Line 1: A – B – C & Line 2: B – A

Example of Chiastic Parallelism
Psalm 51 – ABBA Parallelism

A – For I know
B – My Transgression
B – My Sin
A – Ever before me

Middle element is the center of the meaning.

Sin (transgression) is the central point of this verse

Antithetical Parallelism
Line 2 is opposite to line 1

Example of Antithetical Parallelism
Psalm 90 verse 6 – Flourishes and Withers

Logical Parallelism
Narrative Verse Parallelism
Cause and effect Parallelism
Purpose Verse Parallelism
Question and answer Parallelism
Comparative Verse Parallelism
Qualifying Verse Parallelism

Narrative Verse Parallelism
Line 2 builds on the narrative of line 1

Example of Narrative Verse Parallelism
Psalm 37:32 – Line 2 builds on line 1 to show why wicked keeps watch on righteous.

Cause and effect Parallelism
Line 2 will open with the word “because” or “for”

Example of Cause and effect Parallelism
Psalm 37:24

Purpose Verse Parallelism
Line 2 begins with a word “that” or “in order that”

Example of Purpose Verse Parallelism
Psalm 119:11

Question and answer Parallelism
Asks and answers a question

Example of Question and answer Parallelism
Proverbs 27:4, answer is “no one”

Comparative Verse Parallelism
Element in line 1 is compared to line 2

Example of Comparative Verse Parallelism
Proverbs 21:9 – It is better…

Qualifying Verse Parallelism
Line 2 qualifies the statement in line 1

Example of Qualifying Verse Parallelism
Proverbs 3:27

Rhetorical Parallelism
Emblematic Parallelism
Climatic Parallelism (staircase parallelism)
Numerical Parallelism

Emblematic Parallelism
Line 1 contains a figure that is compared to line 2, using the word “like” or “as”.

Example of Emblematic Parallelism
Proverbs 11:22

Climatic Parallelism (staircase parallelism)
2 or 3 words in successive lines creating emphasis

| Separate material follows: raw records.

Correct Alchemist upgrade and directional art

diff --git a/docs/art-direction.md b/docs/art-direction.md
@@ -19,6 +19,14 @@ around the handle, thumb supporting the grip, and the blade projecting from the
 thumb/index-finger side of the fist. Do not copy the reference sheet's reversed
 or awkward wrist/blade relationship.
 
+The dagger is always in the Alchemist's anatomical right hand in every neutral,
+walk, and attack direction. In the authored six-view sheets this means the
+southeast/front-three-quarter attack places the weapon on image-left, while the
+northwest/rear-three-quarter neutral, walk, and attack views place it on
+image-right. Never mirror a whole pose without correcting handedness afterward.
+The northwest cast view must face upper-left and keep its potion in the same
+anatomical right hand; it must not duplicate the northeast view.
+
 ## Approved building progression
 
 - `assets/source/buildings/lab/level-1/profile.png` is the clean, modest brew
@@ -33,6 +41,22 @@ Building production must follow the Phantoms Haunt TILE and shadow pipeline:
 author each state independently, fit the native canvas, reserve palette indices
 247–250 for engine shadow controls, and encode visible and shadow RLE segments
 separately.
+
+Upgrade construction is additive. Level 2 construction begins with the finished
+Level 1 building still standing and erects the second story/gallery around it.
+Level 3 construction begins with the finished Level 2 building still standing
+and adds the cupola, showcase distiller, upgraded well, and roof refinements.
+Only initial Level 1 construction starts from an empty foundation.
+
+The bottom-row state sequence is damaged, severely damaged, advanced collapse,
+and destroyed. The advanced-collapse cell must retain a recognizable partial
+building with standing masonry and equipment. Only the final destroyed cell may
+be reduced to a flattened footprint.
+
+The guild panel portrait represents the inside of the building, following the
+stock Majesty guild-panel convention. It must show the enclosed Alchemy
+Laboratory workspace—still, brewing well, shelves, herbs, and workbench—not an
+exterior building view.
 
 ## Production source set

Example of Climatic Parallelism (staircase parallelism)
Psalm 96:1

Numerical Parallelism
Same as Climatic, but uses numbers

Example of Numerical Parallelism
Proverbs 6:16